Pay collapse continues as patient access worsens, says BDA
Figures say that more than a million new patients have tried and failed to get appointments
The British Dental Association (BDA) has warned that problems with patient access will endure, as official figures show sustained pressure on pay for NHS dentists across Britain.
Scottish practice owners have seen a 29 per cent real-term fall, and associate dentists a 35 per cent fall. Dentist leaders have said figures show the service has yet to recover from a decade-long collapse in real incomes.
Non-practice-owning associate dentists in England and Wales, who make up the overwhelming majority (80 per cent+) of the workforce, have seen their incomes drop from £67,800 in 2008/9 to £59,700 in 2017/18, a 36 per cent fall to less than £47,000 when factoring in inflation. Practice owners in England and Wales have seen their real incomes fall by 30 per cent since 2008/9. Access problems have worsened in recent years, as recruitment and retention issues have worsened. More than a million new patients have tried and failed to secure appointments according to BDA analysis of official figures.
BDA surveys also indicate deep recruitment and retention problems, with three out of five dental practitioners saying they intend to reduce their NHS work, or stop entirely, in the next five years.
While dentist leaders have welcomed the latest above inflation pay awards, they have stressed the need for consistency given the scale of the last decade’s pay cuts.
Dave Cottam, Chair of the BDA’s General Dental Practice Committee said:
“NHS dentists have faced unprecedented cuts to real incomes, that have left patients struggling to get an appointment. “Recruitment and retention problems are mounting.
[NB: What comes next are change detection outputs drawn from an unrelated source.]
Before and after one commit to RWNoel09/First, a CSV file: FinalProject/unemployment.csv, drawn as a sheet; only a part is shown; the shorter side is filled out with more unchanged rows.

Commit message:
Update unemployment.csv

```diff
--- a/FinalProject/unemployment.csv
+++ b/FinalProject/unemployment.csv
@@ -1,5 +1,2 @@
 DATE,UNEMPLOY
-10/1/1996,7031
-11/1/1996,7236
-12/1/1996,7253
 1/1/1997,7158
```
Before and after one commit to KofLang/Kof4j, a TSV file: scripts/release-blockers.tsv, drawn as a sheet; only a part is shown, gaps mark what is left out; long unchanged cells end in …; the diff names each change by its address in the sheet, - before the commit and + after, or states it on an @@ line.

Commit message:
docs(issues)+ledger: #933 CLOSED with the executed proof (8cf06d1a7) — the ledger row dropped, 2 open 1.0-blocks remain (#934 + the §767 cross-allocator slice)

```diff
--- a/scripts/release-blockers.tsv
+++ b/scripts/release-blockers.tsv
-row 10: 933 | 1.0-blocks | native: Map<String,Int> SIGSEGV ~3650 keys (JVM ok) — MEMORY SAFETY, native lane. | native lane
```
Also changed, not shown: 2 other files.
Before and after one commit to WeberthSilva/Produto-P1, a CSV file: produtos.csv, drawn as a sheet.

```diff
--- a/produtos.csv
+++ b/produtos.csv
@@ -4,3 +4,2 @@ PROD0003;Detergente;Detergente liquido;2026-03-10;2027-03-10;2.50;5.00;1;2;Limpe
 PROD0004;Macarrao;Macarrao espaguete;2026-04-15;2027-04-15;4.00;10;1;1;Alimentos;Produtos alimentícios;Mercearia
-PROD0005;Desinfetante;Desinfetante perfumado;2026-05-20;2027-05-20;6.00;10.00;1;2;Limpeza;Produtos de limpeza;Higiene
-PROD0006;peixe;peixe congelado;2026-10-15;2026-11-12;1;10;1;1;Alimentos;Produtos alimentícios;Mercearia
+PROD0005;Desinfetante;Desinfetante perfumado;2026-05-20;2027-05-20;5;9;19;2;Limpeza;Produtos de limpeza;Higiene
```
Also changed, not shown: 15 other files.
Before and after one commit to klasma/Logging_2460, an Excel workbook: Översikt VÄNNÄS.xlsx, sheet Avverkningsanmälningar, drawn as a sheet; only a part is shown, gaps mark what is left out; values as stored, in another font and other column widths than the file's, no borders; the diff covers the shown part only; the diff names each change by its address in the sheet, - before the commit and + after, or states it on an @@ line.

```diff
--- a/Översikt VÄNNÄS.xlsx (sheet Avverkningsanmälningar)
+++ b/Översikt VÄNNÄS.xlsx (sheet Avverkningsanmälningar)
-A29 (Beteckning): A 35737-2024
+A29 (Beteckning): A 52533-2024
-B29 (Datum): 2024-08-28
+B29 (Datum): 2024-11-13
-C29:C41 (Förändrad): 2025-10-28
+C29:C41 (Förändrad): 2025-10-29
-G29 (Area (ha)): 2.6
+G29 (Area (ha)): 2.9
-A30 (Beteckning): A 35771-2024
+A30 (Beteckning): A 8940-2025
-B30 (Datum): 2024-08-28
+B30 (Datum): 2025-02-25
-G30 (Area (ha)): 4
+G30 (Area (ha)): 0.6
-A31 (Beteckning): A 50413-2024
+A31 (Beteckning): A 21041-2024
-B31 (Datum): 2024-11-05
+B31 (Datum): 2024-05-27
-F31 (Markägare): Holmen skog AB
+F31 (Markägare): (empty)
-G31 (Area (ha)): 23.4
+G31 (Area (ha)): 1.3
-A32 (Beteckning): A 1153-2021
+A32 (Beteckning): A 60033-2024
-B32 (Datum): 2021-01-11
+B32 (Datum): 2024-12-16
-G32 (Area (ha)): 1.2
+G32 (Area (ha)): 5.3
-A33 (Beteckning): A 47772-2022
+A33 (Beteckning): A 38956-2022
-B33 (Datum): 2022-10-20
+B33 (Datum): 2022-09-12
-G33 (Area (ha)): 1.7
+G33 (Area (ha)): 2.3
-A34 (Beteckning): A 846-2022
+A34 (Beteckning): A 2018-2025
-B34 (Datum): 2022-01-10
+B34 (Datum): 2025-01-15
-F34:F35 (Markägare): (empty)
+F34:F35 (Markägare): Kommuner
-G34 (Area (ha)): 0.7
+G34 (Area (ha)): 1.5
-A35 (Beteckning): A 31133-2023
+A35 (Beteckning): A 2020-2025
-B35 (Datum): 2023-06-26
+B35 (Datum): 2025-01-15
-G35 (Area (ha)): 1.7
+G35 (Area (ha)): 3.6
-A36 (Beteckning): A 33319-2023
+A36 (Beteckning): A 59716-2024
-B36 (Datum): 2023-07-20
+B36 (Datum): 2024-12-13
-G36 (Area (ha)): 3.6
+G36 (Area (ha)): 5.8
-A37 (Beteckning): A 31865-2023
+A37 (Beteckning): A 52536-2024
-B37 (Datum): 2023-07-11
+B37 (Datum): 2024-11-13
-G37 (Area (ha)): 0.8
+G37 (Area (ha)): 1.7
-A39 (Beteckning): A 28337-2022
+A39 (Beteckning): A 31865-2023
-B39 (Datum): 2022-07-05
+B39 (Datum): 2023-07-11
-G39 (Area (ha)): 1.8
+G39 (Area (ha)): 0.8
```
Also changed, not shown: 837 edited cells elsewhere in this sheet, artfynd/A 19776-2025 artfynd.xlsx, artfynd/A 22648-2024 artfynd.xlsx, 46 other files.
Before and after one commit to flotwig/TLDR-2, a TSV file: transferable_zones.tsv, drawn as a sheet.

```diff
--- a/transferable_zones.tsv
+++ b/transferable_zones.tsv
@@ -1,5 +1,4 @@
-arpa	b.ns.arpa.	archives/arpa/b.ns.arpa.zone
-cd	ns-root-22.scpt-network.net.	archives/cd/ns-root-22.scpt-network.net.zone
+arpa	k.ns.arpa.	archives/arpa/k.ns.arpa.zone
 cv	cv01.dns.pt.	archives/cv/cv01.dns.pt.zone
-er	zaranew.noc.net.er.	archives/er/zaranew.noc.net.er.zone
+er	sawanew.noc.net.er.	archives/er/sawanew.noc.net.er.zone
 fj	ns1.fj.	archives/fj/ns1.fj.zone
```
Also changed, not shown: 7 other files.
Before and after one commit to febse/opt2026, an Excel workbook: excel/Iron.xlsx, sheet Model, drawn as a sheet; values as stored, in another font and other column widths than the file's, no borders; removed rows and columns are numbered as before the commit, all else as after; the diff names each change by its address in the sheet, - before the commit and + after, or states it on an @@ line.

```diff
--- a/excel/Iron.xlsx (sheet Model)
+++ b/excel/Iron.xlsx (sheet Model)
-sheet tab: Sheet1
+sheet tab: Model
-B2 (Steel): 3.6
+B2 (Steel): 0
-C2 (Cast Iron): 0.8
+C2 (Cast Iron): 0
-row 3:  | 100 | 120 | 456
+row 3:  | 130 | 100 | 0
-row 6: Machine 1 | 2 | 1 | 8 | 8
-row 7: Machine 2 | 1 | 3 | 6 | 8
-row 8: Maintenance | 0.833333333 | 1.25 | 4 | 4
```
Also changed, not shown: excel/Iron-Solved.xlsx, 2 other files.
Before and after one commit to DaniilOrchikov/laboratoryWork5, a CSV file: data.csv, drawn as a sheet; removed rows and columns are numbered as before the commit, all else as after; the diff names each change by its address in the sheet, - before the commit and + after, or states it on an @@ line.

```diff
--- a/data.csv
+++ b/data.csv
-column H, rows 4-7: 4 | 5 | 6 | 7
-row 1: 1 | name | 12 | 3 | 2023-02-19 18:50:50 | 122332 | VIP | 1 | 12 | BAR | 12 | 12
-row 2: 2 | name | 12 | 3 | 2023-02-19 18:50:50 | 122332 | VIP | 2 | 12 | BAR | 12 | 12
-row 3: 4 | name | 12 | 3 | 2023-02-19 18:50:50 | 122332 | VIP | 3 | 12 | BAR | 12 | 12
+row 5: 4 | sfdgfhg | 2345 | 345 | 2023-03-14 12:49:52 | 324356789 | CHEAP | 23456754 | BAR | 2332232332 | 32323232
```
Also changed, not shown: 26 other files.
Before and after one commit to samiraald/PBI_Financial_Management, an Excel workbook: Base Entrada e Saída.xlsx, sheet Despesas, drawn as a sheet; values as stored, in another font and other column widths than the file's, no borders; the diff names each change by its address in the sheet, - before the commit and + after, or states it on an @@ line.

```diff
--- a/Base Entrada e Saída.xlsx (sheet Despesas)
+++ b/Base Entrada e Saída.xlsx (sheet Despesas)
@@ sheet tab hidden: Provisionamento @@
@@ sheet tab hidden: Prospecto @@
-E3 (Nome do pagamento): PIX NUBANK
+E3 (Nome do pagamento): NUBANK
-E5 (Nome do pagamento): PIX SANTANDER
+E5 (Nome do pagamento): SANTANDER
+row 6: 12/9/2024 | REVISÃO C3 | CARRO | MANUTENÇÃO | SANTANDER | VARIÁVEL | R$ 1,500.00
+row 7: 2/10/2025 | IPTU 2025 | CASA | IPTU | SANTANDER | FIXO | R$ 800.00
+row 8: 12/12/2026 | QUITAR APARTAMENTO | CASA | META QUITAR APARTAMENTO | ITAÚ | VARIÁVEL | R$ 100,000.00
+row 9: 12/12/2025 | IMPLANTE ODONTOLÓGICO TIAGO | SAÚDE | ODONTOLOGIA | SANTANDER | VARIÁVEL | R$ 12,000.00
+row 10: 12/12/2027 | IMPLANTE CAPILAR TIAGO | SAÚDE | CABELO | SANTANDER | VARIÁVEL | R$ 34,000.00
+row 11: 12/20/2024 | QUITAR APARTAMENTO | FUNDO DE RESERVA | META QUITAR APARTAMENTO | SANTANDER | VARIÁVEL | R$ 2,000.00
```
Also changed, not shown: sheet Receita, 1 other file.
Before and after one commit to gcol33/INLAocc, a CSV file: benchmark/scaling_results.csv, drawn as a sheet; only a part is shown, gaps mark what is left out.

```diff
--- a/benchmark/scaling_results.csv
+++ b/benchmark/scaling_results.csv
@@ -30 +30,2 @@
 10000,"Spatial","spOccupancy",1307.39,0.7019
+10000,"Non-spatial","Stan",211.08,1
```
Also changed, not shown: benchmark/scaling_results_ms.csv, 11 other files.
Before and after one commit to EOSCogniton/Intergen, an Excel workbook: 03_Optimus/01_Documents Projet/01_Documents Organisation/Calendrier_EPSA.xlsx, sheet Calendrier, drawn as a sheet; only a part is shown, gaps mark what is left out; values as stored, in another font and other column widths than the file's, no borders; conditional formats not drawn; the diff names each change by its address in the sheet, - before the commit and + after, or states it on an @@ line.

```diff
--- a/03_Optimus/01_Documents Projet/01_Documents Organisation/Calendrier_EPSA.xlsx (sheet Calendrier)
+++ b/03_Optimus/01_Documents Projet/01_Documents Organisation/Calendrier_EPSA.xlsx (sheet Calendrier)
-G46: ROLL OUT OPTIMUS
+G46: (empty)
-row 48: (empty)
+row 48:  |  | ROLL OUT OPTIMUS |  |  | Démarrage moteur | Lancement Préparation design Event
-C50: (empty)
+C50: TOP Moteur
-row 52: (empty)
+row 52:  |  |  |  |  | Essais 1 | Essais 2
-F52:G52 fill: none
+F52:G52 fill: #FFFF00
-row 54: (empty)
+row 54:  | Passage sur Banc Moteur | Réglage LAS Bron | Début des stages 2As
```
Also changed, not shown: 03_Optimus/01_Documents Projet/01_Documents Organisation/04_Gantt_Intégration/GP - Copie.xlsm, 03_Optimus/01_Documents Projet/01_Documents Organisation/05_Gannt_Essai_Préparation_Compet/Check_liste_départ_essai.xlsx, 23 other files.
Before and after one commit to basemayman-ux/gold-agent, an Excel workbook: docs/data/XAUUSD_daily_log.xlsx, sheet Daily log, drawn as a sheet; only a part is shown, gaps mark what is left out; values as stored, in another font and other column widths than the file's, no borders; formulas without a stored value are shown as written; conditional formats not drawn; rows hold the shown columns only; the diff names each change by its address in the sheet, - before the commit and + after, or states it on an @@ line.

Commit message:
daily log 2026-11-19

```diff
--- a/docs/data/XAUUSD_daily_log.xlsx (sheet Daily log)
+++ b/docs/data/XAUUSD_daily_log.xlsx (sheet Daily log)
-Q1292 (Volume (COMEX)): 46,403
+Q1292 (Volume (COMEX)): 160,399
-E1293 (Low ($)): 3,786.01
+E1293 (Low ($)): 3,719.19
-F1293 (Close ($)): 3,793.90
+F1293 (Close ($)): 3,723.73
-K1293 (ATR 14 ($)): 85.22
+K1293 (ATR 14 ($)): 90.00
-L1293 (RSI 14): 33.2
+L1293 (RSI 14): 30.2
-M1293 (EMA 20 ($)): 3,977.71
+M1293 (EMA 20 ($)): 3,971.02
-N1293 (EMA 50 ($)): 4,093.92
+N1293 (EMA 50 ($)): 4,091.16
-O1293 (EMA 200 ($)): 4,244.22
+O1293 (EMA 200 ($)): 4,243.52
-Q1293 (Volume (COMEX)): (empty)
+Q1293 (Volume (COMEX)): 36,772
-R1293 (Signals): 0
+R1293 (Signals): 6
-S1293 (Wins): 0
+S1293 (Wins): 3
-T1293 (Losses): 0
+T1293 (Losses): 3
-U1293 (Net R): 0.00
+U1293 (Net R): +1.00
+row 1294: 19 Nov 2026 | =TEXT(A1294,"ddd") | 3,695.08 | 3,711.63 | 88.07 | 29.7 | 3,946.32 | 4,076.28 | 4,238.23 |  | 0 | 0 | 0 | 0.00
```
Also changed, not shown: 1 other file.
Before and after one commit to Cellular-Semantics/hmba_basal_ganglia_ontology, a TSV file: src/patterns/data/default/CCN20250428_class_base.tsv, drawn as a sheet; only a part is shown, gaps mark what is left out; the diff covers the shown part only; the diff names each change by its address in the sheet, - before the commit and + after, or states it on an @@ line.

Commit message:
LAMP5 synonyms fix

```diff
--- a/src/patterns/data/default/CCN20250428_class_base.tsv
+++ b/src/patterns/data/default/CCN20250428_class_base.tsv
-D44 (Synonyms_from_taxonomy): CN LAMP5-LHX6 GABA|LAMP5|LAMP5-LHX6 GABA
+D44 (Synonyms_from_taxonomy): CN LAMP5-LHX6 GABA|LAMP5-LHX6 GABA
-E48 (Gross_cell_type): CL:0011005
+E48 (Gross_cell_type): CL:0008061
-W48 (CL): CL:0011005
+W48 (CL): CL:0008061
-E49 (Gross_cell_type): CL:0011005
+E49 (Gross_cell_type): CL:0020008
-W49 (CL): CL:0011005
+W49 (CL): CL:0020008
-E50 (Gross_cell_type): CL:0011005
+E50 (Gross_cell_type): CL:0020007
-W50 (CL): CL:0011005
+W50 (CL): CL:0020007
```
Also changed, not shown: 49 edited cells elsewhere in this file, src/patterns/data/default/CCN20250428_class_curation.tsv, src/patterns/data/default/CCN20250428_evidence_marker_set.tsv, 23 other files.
NHS dentistry simply cannot have a future without NHS dentists prepared to work within it.”